- **About this task**:
Down to the last line below, repeat the entries word for word and drop the pictures.

- **The data**:
[Start of Attachment]

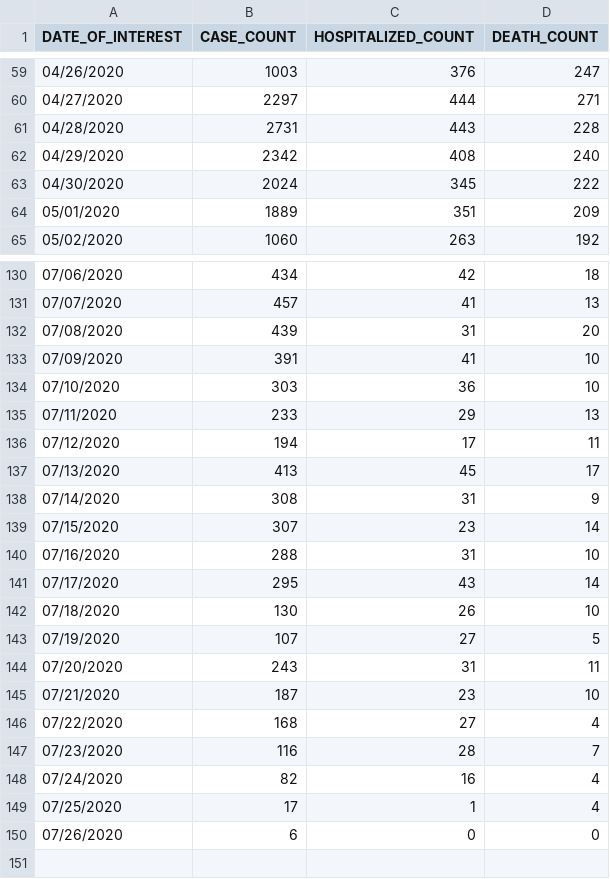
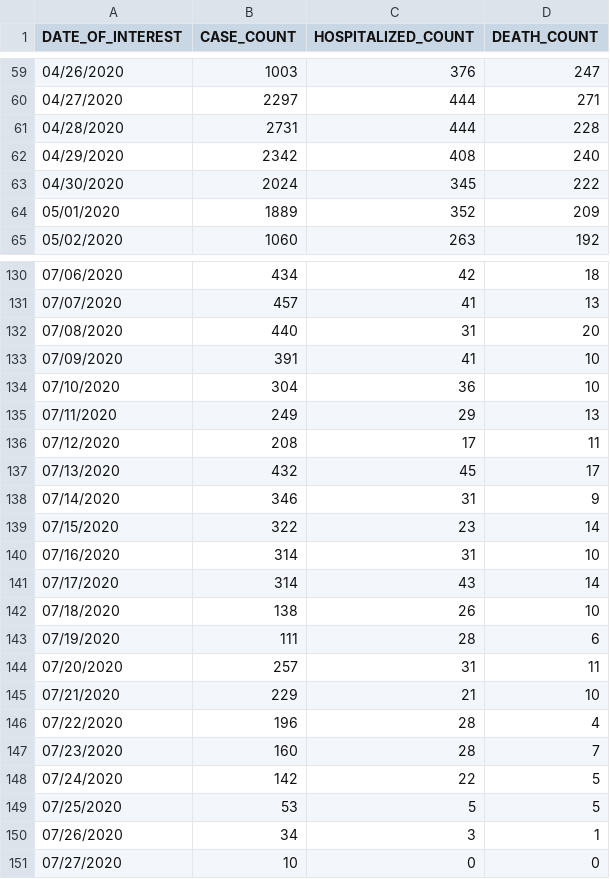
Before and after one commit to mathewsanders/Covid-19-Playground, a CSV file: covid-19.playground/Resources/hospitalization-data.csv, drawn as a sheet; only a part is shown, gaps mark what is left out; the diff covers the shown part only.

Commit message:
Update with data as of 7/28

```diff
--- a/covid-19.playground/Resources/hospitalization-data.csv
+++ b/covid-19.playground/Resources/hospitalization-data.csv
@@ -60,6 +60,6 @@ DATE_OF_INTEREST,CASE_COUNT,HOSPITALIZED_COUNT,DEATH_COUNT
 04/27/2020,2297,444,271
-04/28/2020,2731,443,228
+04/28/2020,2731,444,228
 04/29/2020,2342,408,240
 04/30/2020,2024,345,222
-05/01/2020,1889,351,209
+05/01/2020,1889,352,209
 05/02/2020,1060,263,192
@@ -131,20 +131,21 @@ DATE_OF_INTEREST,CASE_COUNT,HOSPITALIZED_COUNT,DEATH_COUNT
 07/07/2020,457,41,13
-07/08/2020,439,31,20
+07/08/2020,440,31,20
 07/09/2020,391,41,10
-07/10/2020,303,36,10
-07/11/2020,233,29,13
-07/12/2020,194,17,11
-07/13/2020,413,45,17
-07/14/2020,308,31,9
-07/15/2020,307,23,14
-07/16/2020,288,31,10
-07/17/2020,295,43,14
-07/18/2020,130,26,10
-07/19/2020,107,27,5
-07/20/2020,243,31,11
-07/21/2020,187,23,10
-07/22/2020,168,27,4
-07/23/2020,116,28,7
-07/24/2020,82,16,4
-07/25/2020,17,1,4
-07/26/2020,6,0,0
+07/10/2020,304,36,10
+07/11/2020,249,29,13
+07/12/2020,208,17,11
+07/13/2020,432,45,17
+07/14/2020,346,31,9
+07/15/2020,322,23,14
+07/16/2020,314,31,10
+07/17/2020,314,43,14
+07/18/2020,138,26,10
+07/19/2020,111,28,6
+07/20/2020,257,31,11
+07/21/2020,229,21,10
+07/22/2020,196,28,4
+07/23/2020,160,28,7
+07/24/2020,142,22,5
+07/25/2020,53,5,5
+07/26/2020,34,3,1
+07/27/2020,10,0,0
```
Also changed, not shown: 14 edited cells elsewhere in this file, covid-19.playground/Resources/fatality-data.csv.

[End of Attachment]

- **Task result**:
Before and after one commit to mathewsanders/Covid-19-Playground, a CSV file: covid-19.playground/Resources/hospitalization-data.csv, drawn as a sheet; only a part is shown, gaps mark what is left out; the diff covers the shown part only.

Commit message:
Update with data as of 7/28

```diff
--- a/covid-19.playground/Resources/hospitalization-data.csv
+++ b/covid-19.playground/Resources/hospitalization-data.csv
@@ -60,6 +60,6 @@ DATE_OF_INTEREST,CASE_COUNT,HOSPITALIZED_COUNT,DEATH_COUNT
 04/27/2020,2297,444,271
-04/28/2020,2731,443,228
+04/28/2020,2731,444,228
 04/29/2020,2342,408,240
 04/30/2020,2024,345,222
-05/01/2020,1889,351,209
+05/01/2020,1889,352,209
 05/02/2020,1060,263,192
@@ -131,20 +131,21 @@ DATE_OF_INTEREST,CASE_COUNT,HOSPITALIZED_COUNT,DEATH_COUNT
 07/07/2020,457,41,13
-07/08/2020,439,31,20
+07/08/2020,440,31,20
 07/09/2020,391,41,10
-07/10/2020,303,36,10
-07/11/2020,233,29,13
-07/12/2020,194,17,11
-07/13/2020,413,45,17
-07/14/2020,308,31,9
-07/15/2020,307,23,14
-07/16/2020,288,31,10
-07/17/2020,295,43,14
-07/18/2020,130,26,10
-07/19/2020,107,27,5
-07/20/2020,243,31,11
-07/21/2020,187,23,10
-07/22/2020,168,27,4
-07/23/2020,116,28,7
-07/24/2020,82,16,4
-07/25/2020,17,1,4
-07/26/2020,6,0,0
+07/10/2020,304,36,10
+07/11/2020,249,29,13
+07/12/2020,208,17,11
+07/13/2020,432,45,17
+07/14/2020,346,31,9
+07/15/2020,322,23,14
+07/16/2020,314,31,10
+07/17/2020,314,43,14
+07/18/2020,138,26,10
+07/19/2020,111,28,6
+07/20/2020,257,31,11
+07/21/2020,229,21,10
+07/22/2020,196,28,4
+07/23/2020,160,28,7
+07/24/2020,142,22,5
+07/25/2020,53,5,5
+07/26/2020,34,3,1
+07/27/2020,10,0,0
```
Also changed, not shown: 14 edited cells elsewhere in this file, covid-19.playground/Resources/fatality-data.csv.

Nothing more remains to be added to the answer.